There are three ways I interact with y’all on the Internet.
The first, Twitter, is delightfully immediate and informal, and I use it many times a day. (It’s really gonna suck if Twitter goes evil.)
The second, blog posts, seems like it should be close to Twitter in terms of immediacy and informality. But the more I write, the less this seems to be the case.
The blog posts I enjoy most are the ones that get to the heart of the matter quickly and simply. They give me the desired Ah-ha! moment and, boom, they’re done. (With, however, a level of detail that Twitter can’t provide.)
But writing posts like that…the good bloggers make it look easy, but it’s not. I myself have only written a smattering of random posts. But it’s never really felt like I’ve gotten better, or that I’ve developed a theme. Like my blog is really about something.

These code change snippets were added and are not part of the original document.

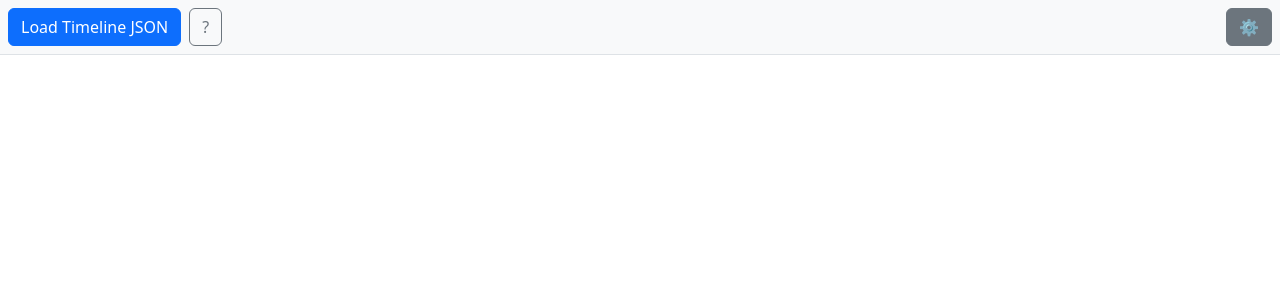
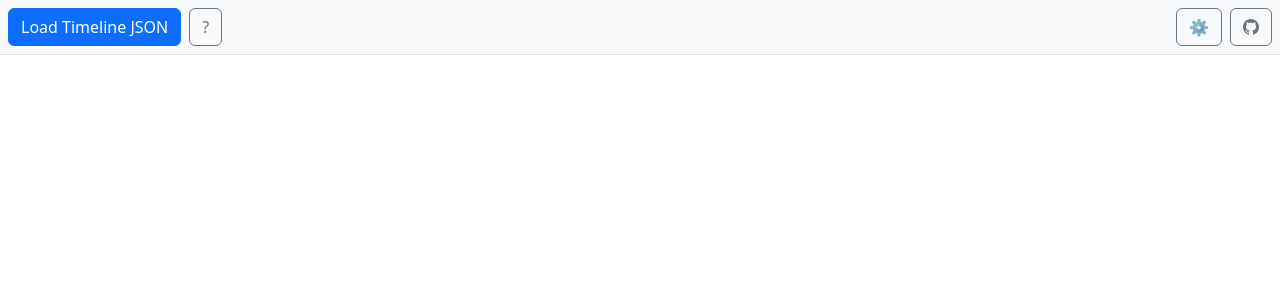
Before and after one commit to mlocati/gmaps-timeline-json, a Vue app: page / in a window 1280 px wide. Shown: the top 300 px of the page. Built offline with nearby package versions, Linux system fonts and the light colour scheme.

Commit message:
Add link to source repo

```diff
--- a/src/App.vue
+++ b/src/App.vue
@@ -97,7 +97,30 @@
       </button>
       <aside>
         <DateRangeSelector v-if="timeline" :timeline="timeline" v-model="selectedTimeRange" />
-        <button type="button" class="btn btn-secondary" title="Options" @click.prevent="showOptions = true">⚙</button>
+        <button type="button" class="btn btn-outline-secondary" title="Options" @click.prevent="showOptions = true">
+          ⚙
+        </button>
+        <a
+          class="btn btn-outline-secondary"
+          href="https://github.com/mlocati/gmaps-timeline-json"
+          target="_blank"
+          rel="noopener noreferrer"
+          title="View the source code on GitHub"
+        >
+          <svg
+            xmlns="http://www.w3.org/2000/svg"
+            width="16"
+            height="16"
+            viewBox="0 0 16 16"
+            fill="currentColor"
+            aria-hidden="true"
+            style="width: 1rem; height: auto; vertical-align: -0.125em"
+          >
+            <path
+              d="M8 0C3.58 0 0 3.58 0 8c0 3.54 2.29 6.53 5.47 7.59.4.07.55-.17.55-.38 0-.19-.01-.82-.01-1.49-2.01.37-2.53-.49-2.69-.94-.09-.23-.48-.94-.82-1.13-.28-.15-.68-.52-.01-.53.63-.01 1.08.58 1.23.82.72 1.21 1.87.87 2.33.66.07-.52.28-.87.51-1.07-1.78-.2-3.64-.89-3.64-3.95 0-.87.31-1.59.82-2.15-.08-.2-.36-1.02.08-2.12 0 0 .67-.21 2.2.82.64-.18 1.32-.27 2-.27s1.36.09 2 .27c1.53-1.04 2.2-.82 2.2-.82.44 1.1.16 1.92.08 2.12.51.56.82 1.27.82 2.15 0 3.07-1.87 3.75-3.65 3.95.29.25.54.73.54 1.48 0 1.07-.01 1.93-.01 2.2 0 .21.15.46.55.38A8.01 8.01 0 0 0 16 8c0-4.42-3.58-8-8-8Z"
+            />
+          </svg>
+        </a>
       </aside>
     </header>
     <main>
```
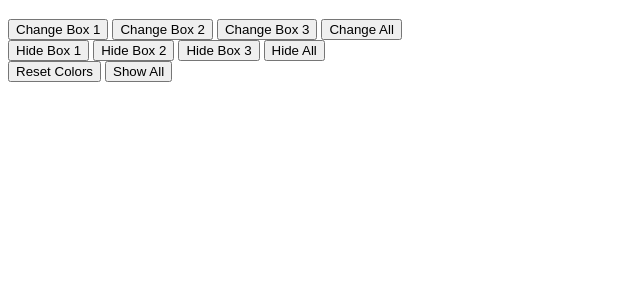
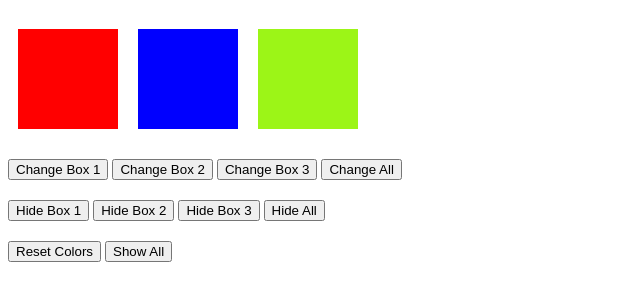
Before and after one commit to acarusillo/TCPFall2023_CodingChallenge, a plain HTML site: page index.html in a window 1280 px wide. Shown: the part 61-362 px from the top of the page, without its empty margins (0-640 px from the left). Drawn offline with Linux system fonts and the light colour scheme.

Commit message:
css is updated

```diff
--- a/styles.css
+++ b/styles.css
@@ -1,19 +1,23 @@
 .container {
+   display: flex;
+}
+
+.box {
+    height: 100px;
+    width: 100px;
+    border: 10px;
+    margin: 10px;
 
 }
 
-.left_square {
-
-}
-
-.middle_square {
-
-}
-
-.right_square {
-
-}
+#box1 {background-color: red;}
+#box2 {background-color: blue;}
+#box3 {background-color: rgb(156, 245, 23);}
 
 .h1 {
     justify-content: center;
 }
+
+.buttons {
+    margin-top: 20px;
+}
```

The third, podcasts, is something different again. Quite different.
It’s the only one with a schedule, so there’s a more of a rhythm to it than tweets or posts. (More practice.)
It can feel more immediate, more lively than a blog post, because you hear the host’s intonation. More emotion comes through. It’s easier to incorporate listener responses, like a Twitter thread. It’s fun.1
And because it’s an actual chat, rather than text on a page, the same rules don’t apply. You can go on long-winded tangents. You can get to the heart of your topic sideways, or even miss the critical point and fill it in the next week. You can make mistakes and laugh about it. If you’re enjoying yourself, your audience will too.2 And week by week, you can get a little better, hone your presentation skills, discover the topics you really shine at.
Basically, it’s one route to becoming a good blogger, if blogging alone isn’t cutting it.